> ScalaTest a try.


That's nice. The only thing I'd offer is that the fact that === is palindrome seems to imply that the operator is symmetric.

HUnit in Haskell uses @=? as an operator with expected on the left and actual on the right.

It's kind of neat because it looks like a little placeholder for an equation with '?' holding the position of the thing we are questioning.

Bill Venners

Posts: 2249
Nickname: bv
Registered: Jan, 2002

Re: ScalaTest 0.9 Released Posted: Jan 15, 2008 8:56 PM
Reply to this message Reply
> ScalaTest sounds real nice. Reading the 'nose' stuff for
> Python, it makes me think that if/when ScalaTest and
> ScalaCheck are nicely integrated, things will be super
> duper sweet in the land of Scala.
>
Rickard Nilsson and I spoke a few days ago about how to do the integration. I want to make property-based tests as easy to write as assertion-based ones in ScalaTest. My next step is to make a Suite subtrait that will define and check a property, and if there's a problem complete abruptly with an AssertionError containing useful information. That way problems found by property-based tests can show up in the same ScalaTest reports as assertion-based ones. You'll be able to mix assertion and property-based tests in the same test methods.

Bill Venners

Posts: 2249
Nickname: bv
Registered: Jan, 2002

Re: ScalaTest 0.9 Released Posted: Jan 15, 2008 9:02 PM
Reply to this message Reply
> > The "test" approach is just the default. It can be
> overridden.
>
> Assembly is just the default way of programming. You are
> not stuck to it, you can just write your own C compiler.
>
> I know it's an extreme example, but the point is that
> software is all about reasonable defaults. If you think
> about it, a C compiler is as much a spreadsheet as Excel.
> So why do people like to use Excel? It's because Excel
> l has reasonable defaults for accountants. In some ways a
> compiler is actually a better spreadsheet because it is a
> lot more flexible.
>
> Providing reasonable defaults is as big a deal as
> providing extensibility.
>
I agree with that. I just think asking people to name test methods the way I expect most of them would name them anyway is a reasonable default. See my explanation in the previous post.

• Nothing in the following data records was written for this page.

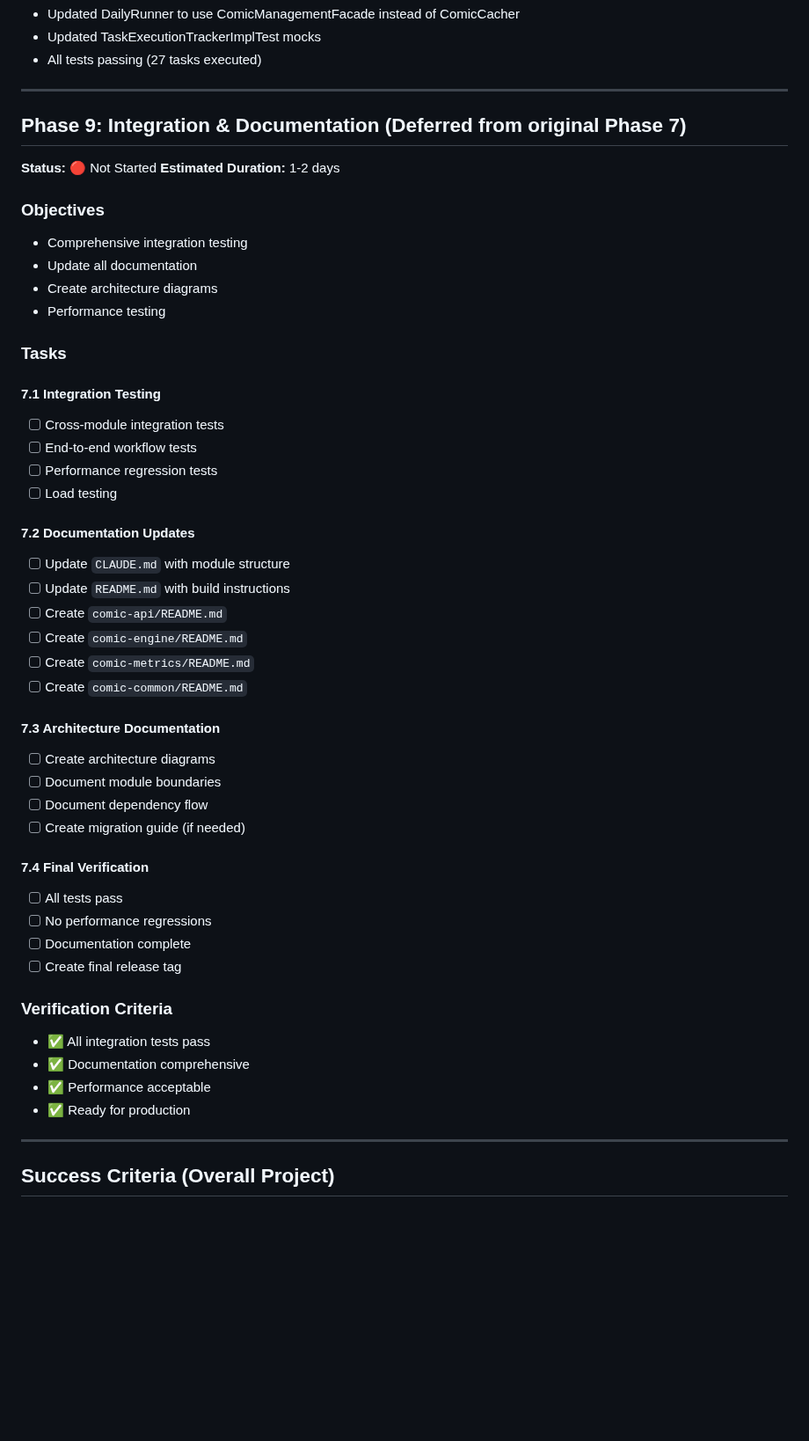
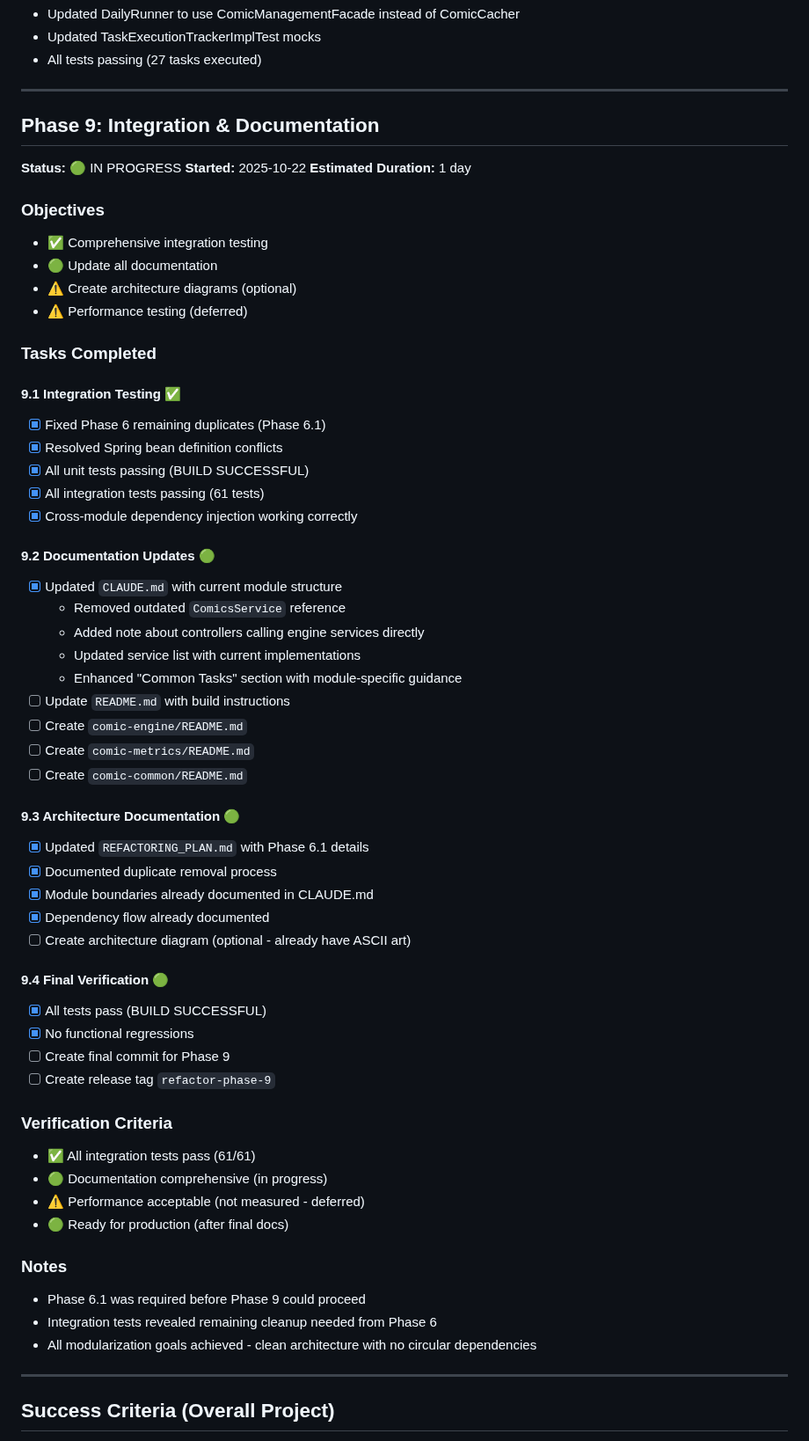
Before and after one commit to KKDad/ComicCacher, a Markdown page: REFACTORING_PLAN.md, the part around one of its changes. Shown at 88% size. Drawn GitHub-style; blank space fills up the shorter version.

```diff
--- a/REFACTORING_PLAN.md
+++ b/REFACTORING_PLAN.md
@@ -666,50 +740,61 @@ All scheduling components already call engine module methods directly!
 
 ---
 
-## Phase 9: Integration & Documentation (Deferred from original Phase 7)
+## Phase 9: Integration & Documentation
 
-**Status:** 🔴 Not Started
-**Estimated Duration:** 1-2 days
+**Status:** 🟢 IN PROGRESS
+**Started:** 2025-10-22
+**Estimated Duration:** 1 day
 
 ### Objectives
-- Comprehensive integration testing
-- Update all documentation
-- Create architecture diagrams
-- Performance testing
+- ✅ Comprehensive integration testing
+- 🟢 Update all documentation
+- ⚠️ Create architecture diagrams (optional)
+- ⚠️ Performance testing (deferred)
 
-### Tasks
+### Tasks Completed
 
-#### 7.1 Integration Testing
-- [ ] Cross-module integration tests
-- [ ] End-to-end workflow tests
-- [ ] Performance regression tests
-- [ ] Load testing
+#### 9.1 Integration Testing ✅
+- [x] Fixed Phase 6 remaining duplicates (Phase 6.1)
+- [x] Resolved Spring bean definition conflicts
+- [x] All unit tests passing (BUILD SUCCESSFUL)
+- [x] All integration tests passing (61 tests)
+- [x] Cross-module dependency injection working correctly
 
-#### 7.2 Documentation Updates
-- [ ] Update `CLAUDE.md` with module structure
+#### 9.2 Documentation Updates 🟢
+- [x] Updated `CLAUDE.md` with current module structure
+  - Removed outdated `ComicsService` reference
+  - Added note about controllers calling engine services directly
+  - Updated service list with current implementations
+  - Enhanced "Common Tasks" section with module-specific guidance
 - [ ] Update `README.md` with build instructions
-- [ ] Create `comic-api/README.md`
 - [ ] Create `comic-engine/README.md`
 - [ ] Create `comic-metrics/README.md`
 - [ ] Create `comic-common/README.md`
 
-#### 7.3 Architecture Documentation
-- [ ] Create architecture diagrams
-- [ ] Document module boundaries
-- [ ] Document dependency flow
-- [ ] Create migration guide (if needed)
+#### 9.3 Architecture Documentation 🟢
+- [x] Updated `REFACTORING_PLAN.md` with Phase 6.1 details
+- [x] Documented duplicate removal process
+- [x] Module boundaries already documented in CLAUDE.md
+- [x] Dependency flow already documented
+- [ ] Create architecture diagram (optional - already have ASCII art)
 
-#### 7.4 Final Verification
-- [ ] All tests pass
-- [ ] No performance regressions
-- [ ] Documentation complete
-- [ ] Create final release tag
+#### 9.4 Final Verification 🟢
+- [x] All tests pass (BUILD SUCCESSFUL)
+- [x] No functional regressions
+- [ ] Create final commit for Phase 9
+- [ ] Create release tag `refactor-phase-9`
 
 ### Verification Criteria
-- ✅ All integration tests pass
-- ✅ Documentation comprehensive
-- ✅ Performance acceptable
-- ✅ Ready for production
+- ✅ All integration tests pass (61/61)
+- 🟢 Documentation comprehensive (in progress)
+- ⚠️ Performance acceptable (not measured - deferred)
+- 🟢 Ready for production (after final docs)
+
+### Notes
+- Phase 6.1 was required before Phase 9 could proceed
+- Integration tests revealed remaining cleanup needed from Phase 6
+- All modularization goals achieved - clean architecture with no circular dependencies
 
 ---
 
```
Also changed, not shown: other parts of REFACTORING_PLAN.md (+75 -1 lines), CLAUDE.md (+9 -6 lines).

But on the other hand, I don't mean you need to override the behavior in every Suite. You just pick the Suite trait that makes you happy and extend that each time. You can write your own if you need to, but I expect very few people would need to. I plan to make some Suite subtraits that will allow people to use TestNG or JUnit 4 annotation if they wish, for example. One good thing about that is you could run such Suites with either ScalaTest or TestNG/JUnit 4. In the 99.99% case, I expect people will just extend an existing Suite trait.

Flat View: This topic has 58 replies on 4 pages [ 1  2  3  4 | » ]
Topic: ScalaTest 0.9 Released Previous Topic   Next Topic Topic: What Are Your Java Pain Points, Really?


Sponsored Links



Google
  Web Artima.com   

Copyright © 1996-2014 Artima, Inc. All Rights Reserved. - Privacy Policy - Terms of Use - Advertise with Us